In the same moment I opened Etsy's finds celebrating Carnival with an array of masks. Which is exactly what I want to practice giving up, each moment of each day, the masks I wear who are not me. Though this masked woman actually inspires me to play with how I express who I am — to let my freak flag fly.

Venice masks, originally uploaded by Sergix.

"To be nobody-but-yourself — in a world which is doing its best, night and day, to make you everybody else — means to fight the hardest battle which any human being can fight; and never stop fighting." ~e.e. cummings

Sunday, February 14, 2010

Amounpour and Angelina highlight Haiti and SOS Children's Villages

When I grow up I want to be just like Christiane Amanpour. Recognizing her talent and all-round fabulous-ness, CNN gave her a show of her own, with the weight of a period after her name. As Stephen Colbert said, "Christiane Amanpour is going to make Americans care about the rest of the world with her CNN show 'Amanpour.'"

This Sunday's show included her interview with UNHCR Goodwill Ambassador Angelina Jolie, who visited the SOS Children's Village in Haiti, bringing attention to the great work SOS does around the world.

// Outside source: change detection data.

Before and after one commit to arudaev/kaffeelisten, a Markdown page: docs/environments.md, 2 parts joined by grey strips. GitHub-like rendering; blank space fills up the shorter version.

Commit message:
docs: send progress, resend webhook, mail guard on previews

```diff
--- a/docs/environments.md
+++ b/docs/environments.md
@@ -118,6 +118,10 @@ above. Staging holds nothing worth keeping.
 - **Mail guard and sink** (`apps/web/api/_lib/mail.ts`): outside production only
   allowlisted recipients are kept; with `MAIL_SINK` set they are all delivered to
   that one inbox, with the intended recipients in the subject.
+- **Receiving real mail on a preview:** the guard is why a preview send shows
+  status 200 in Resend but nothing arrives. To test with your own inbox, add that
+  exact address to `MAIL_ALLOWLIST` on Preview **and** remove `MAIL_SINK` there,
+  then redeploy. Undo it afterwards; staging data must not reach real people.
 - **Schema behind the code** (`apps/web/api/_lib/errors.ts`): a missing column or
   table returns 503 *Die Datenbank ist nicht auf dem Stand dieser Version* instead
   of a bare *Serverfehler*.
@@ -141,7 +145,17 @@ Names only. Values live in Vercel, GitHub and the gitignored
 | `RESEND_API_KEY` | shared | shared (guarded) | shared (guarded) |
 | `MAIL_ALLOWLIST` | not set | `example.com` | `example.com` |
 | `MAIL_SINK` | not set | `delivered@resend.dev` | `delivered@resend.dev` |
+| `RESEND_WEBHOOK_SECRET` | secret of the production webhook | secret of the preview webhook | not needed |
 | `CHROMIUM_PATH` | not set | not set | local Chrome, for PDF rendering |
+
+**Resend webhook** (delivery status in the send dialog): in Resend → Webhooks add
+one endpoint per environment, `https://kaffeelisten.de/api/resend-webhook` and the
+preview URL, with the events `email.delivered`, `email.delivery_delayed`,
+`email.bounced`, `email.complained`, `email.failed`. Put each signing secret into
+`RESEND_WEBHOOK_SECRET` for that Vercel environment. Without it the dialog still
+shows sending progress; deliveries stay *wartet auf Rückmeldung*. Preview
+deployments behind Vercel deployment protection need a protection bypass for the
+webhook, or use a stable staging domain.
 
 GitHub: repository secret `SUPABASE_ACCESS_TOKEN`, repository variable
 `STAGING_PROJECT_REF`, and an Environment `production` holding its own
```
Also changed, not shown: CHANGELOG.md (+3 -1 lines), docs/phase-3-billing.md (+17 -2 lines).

SOS focuses on raising the children in their own country, providing a family through a mother, aunties and siblings, for life.

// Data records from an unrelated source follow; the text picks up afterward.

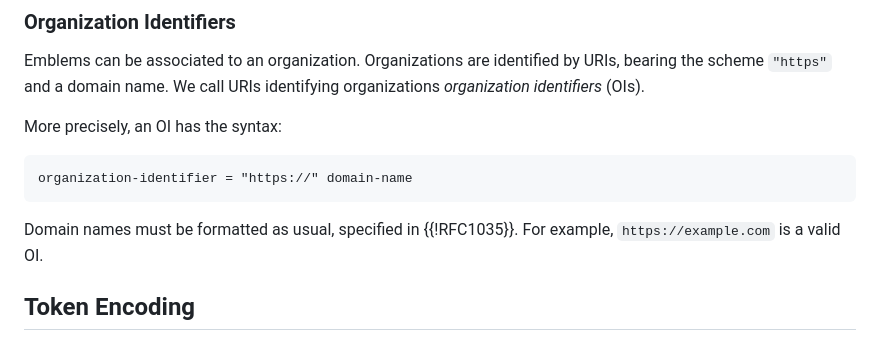
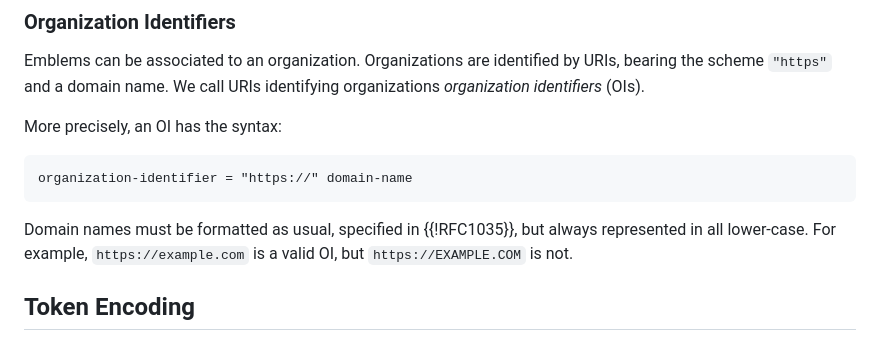
Before and after one commit to adem-wg/adem-spec, a Markdown page: draft-adem-wg-adem-core.md, the part around the change. Drawn GitHub-style.

Commit message:
OI must be all lower-case

```diff
--- a/draft-adem-wg-adem-core.md
+++ b/draft-adem-wg-adem-core.md
@@ -218,8 +218,8 @@ More precisely, an OI has the syntax:
 organization-identifier = "https://" domain-name
 ~~~~
 
-Domain names must be formatted as usual, specified in {{!RFC1035}}.
-For example, `https://example.com` is a valid OI.
+Domain names must be formatted as usual, specified in {{!RFC1035}}, but always represented in all lower-case.
+For example, `https://example.com` is a valid OI, but `https://EXAMPLE.COM` is not.
 
 ## Token Encoding
 
```
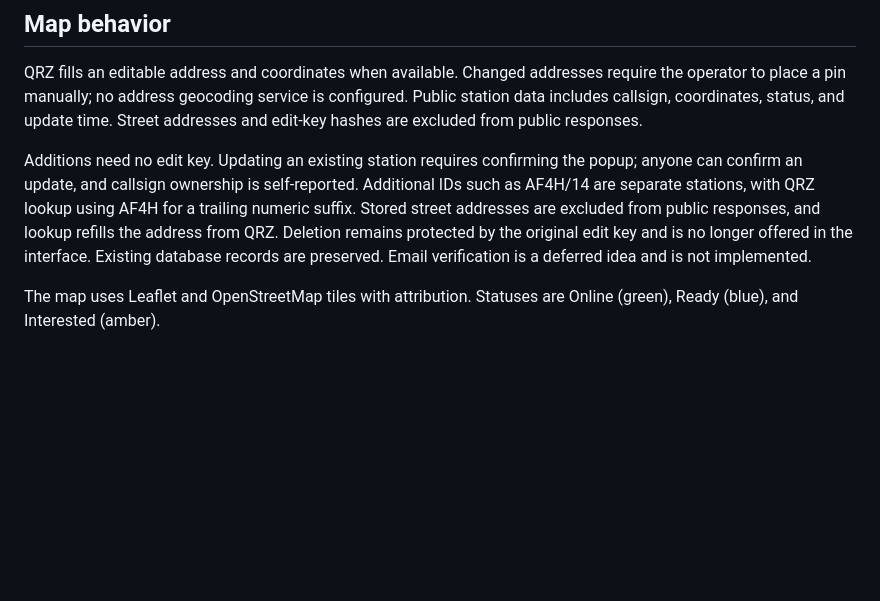
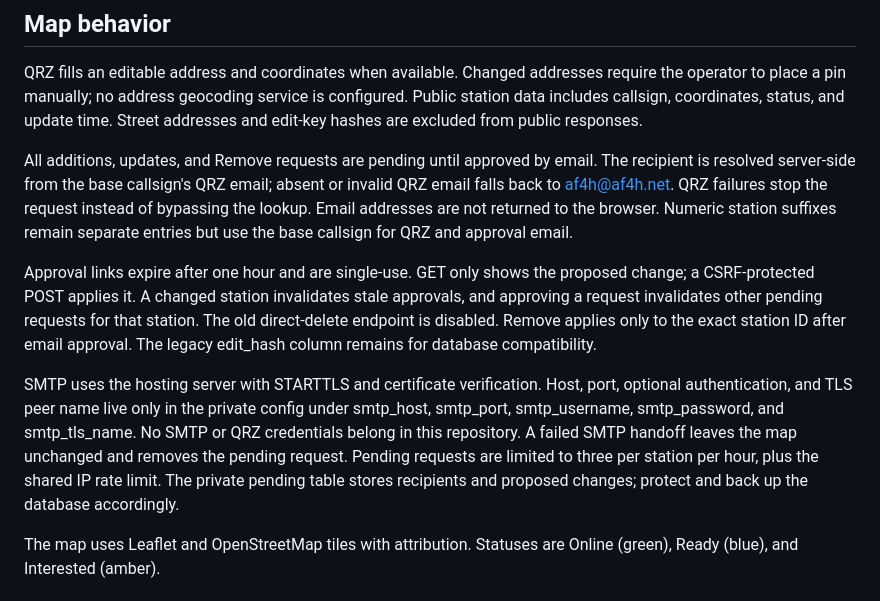
Before and after one commit to AF4H/AF4H, a Markdown page: af4h.net/README.md, the part around the change. Rendered like a GitHub page; blank space fills up the shorter version.

Commit message:
Document mandatory email approval, Remove status, SMTP, and fallback review

```diff
--- a/af4h.net/README.md
+++ b/af4h.net/README.md
@@ -29,7 +29,11 @@ The API resolves this private directory relative to its deployment path. Preserv
 
 QRZ fills an editable address and coordinates when available. Changed addresses require the operator to place a pin manually; no address geocoding service is configured. Public station data includes callsign, coordinates, status, and update time. Street addresses and edit-key hashes are excluded from public responses.
 
-Additions need no edit key. Updating an existing station requires confirming the popup; anyone can confirm an update, and callsign ownership is self-reported. Additional IDs such as AF4H/14 are separate stations, with QRZ lookup using AF4H for a trailing numeric suffix. Stored street addresses are excluded from public responses, and lookup refills the address from QRZ. Deletion remains protected by the original edit key and is no longer offered in the interface. Existing database records are preserved. Email verification is a deferred idea and is not implemented.
+All additions, updates, and Remove requests are pending until approved by email. The recipient is resolved server-side from the base callsign's QRZ email; absent or invalid QRZ email falls back to af4h@af4h.net. QRZ failures stop the request instead of bypassing the lookup. Email addresses are not returned to the browser. Numeric station suffixes remain separate entries but use the base callsign for QRZ and approval email.
+
+Approval links expire after one hour and are single-use. GET only shows the proposed change; a CSRF-protected POST applies it. A changed station invalidates stale approvals, and approving a request invalidates other pending requests for that station. The old direct-delete endpoint is disabled. Remove applies only to the exact station ID after email approval. The legacy edit_hash column remains for database compatibility.
+
+SMTP uses the hosting server with STARTTLS and certificate verification. Host, port, optional authentication, and TLS peer name live only in the private config under smtp_host, smtp_port, smtp_username, smtp_password, and smtp_tls_name. No SMTP or QRZ credentials belong in this repository. A failed SMTP handoff leaves the map unchanged and removes the pending request. Pending requests are limited to three per station per hour, plus the shared IP rate limit. The private pending table stores recipients and proposed changes; protect and back up the database accordingly.
 
 The map uses Leaflet and OpenStreetMap tiles with attribution. Statuses are Online (green), Ready (blue), and Interested (amber).
 
```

Check out Amanpour's podcast here, and the UNHCR story here.

Holy the Firm and The Lovely Bones

Reading this passage the same day I watched "The Lovely Bones"  — and I'm not sure I have the words to express what I'm feeling, thinking, now. So I defer to Annie. This passage follows her description of a plane crash in the community an accident that burned a little girl, a little girl who looked much like her.

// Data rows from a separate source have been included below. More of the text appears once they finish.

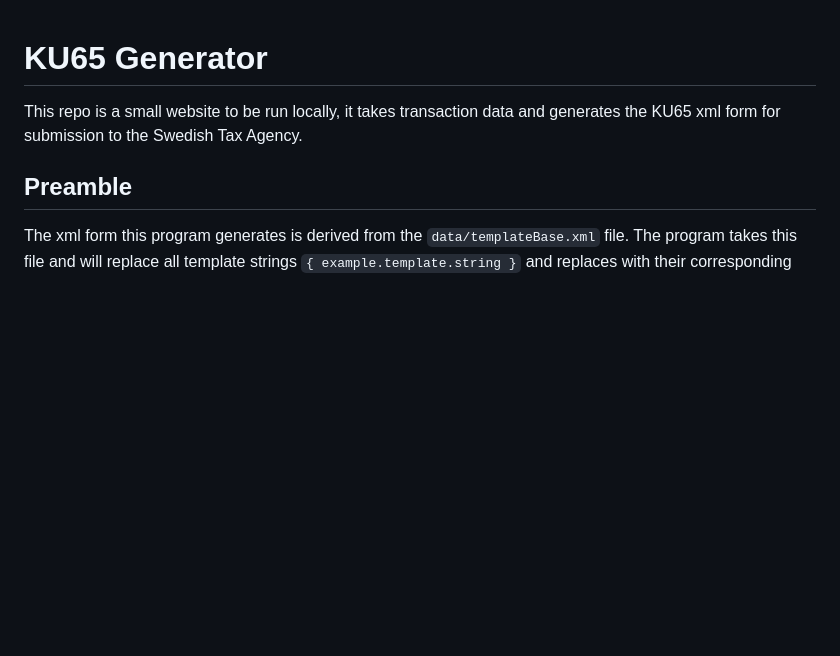
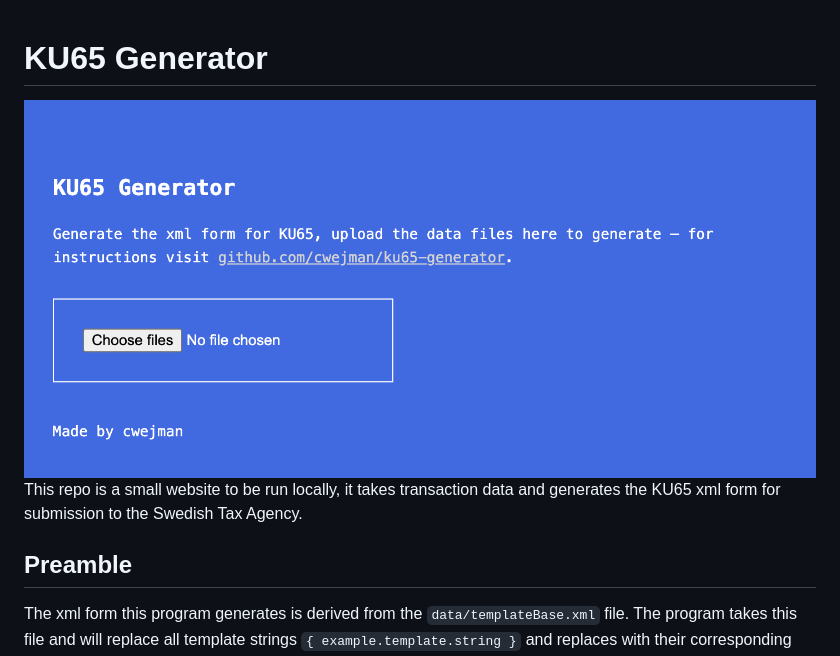
Before and after one commit to Cwejman/ku65-generator, a Markdown page: README.md, the part around the change. GitHub-like rendering; pictures changed too: screenshot.png (added); blank space fills up the shorter version.

Commit message:
docs: Add image to readme

```diff
--- a/README.md
+++ b/README.md
@@ -1,4 +1,6 @@
 # KU65 Generator
+
+<img src="screenshot.png" style="border-radius: 1rem;" />
 
 This repo is a small website to be run locally, it takes transaction data and generates the KU65 xml form for submission to the Swedish Tax Agency.
 
```
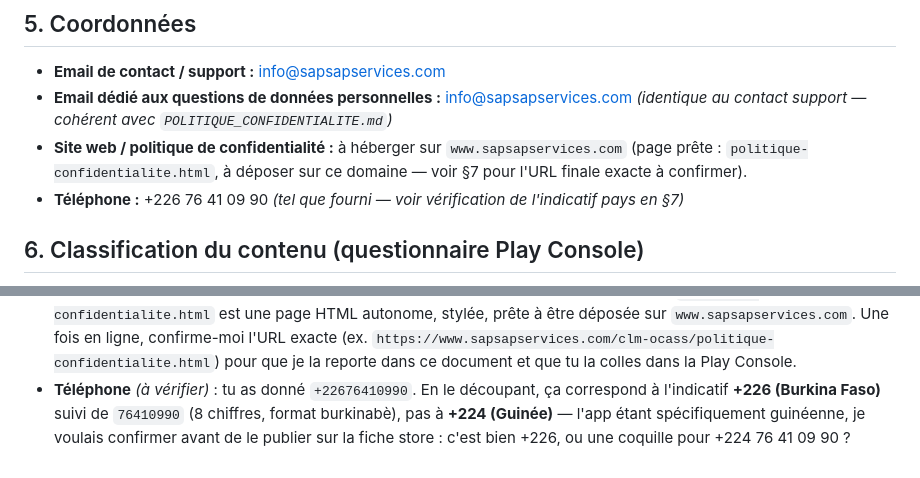
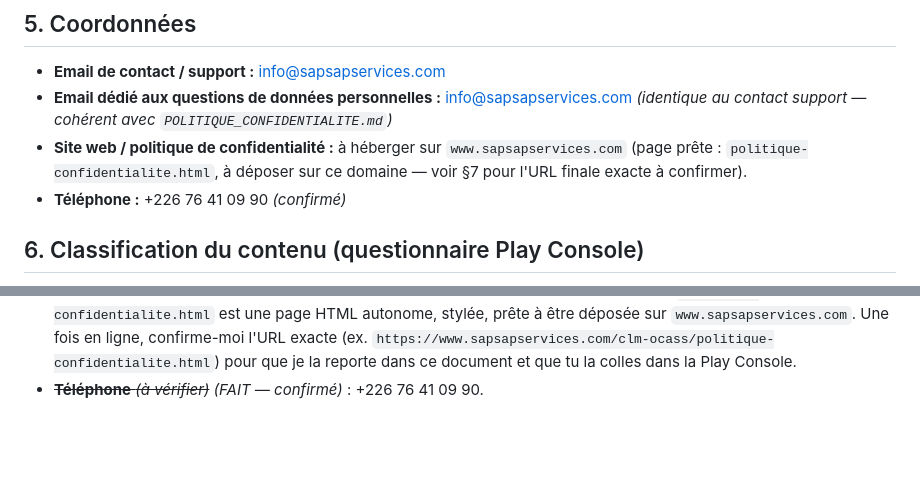
Before and after one commit to zidaboureima-dot/clm_ocass_v3, a Markdown page: FICHE_STORE.md, 2 parts joined by grey strips. Drawn GitHub-style; blank space fills up the shorter version.

Commit message:
Fiche store : confirme le numero de telephone +226 76 41 09 90

```diff
--- a/FICHE_STORE.md
+++ b/FICHE_STORE.md
@@ -62,8 +62,7 @@ signalement communautaire), moins précise sur le domaine.
 - **Site web / politique de confidentialité :** à héberger sur
   `www.sapsapservices.com` (page prête : `politique-confidentialite.html`, à
   déposer sur ce domaine — voir §7 pour l'URL finale exacte à confirmer).
-- **Téléphone :** +226 76 41 09 90 *(tel que fourni — voir vérification de
-  l'indicatif pays en §7)*
+- **Téléphone :** +226 76 41 09 90 *(confirmé)*
 
 ## 6. Classification du contenu (questionnaire Play Console)
 
@@ -92,8 +91,4 @@ plus basse (tout public).
   `https://www.sapsapservices.com/clm-ocass/politique-confidentialite.html`)
   pour que je la reporte dans ce document et que tu la colles dans la Play
   Console.
-- **Téléphone** *(à vérifier)* : tu as donné `+22676410990`. En le découpant,
-  ça correspond à l'indicatif **+226 (Burkina Faso)** suivi de `76410990` (8
-  chiffres, format burkinabè), pas à **+224 (Guinée)** — l'app étant
-  spécifiquement guinéenne, je voulais confirmer avant de le publier sur la
-  fiche store : c'est bien +226, ou une coquille pour +224&nbsp;76&nbsp;41&nbsp;09&nbsp;90 ?
+- ~~**Téléphone** *(à vérifier)*~~ *(FAIT — confirmé)* : +226 76 41 09 90.
```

"She saw me watching her and we exchanged a look, a very conscious and self-conscious look—because we look a bit alike and we both knew it; because she was still short and I grown; because I was stuck kneeling before the cider pail, looking at her sidewise over my shoulder; because she was carrying the cat so oddly, so that she had to walk with her long legs parted; because it was my cat, and she'd dressed it, and it looked like a nun; and because she knew I'd been watching her, and how fondly, all along. We were laughing.

..."It is the best joke there is, that we are here, and fools—that we are sown into time like so much corn, that we are souls sprinkled at random like salt into time and dissolved here, spread into matter, connected by cells right down to our feet, and those feet likely to fell us over a tree root or jam us on a stone. The joke part is that we forget it. Give the mind two seconds alone and it thinks it's Pythagoras. We wake up a hundred times a day and laugh.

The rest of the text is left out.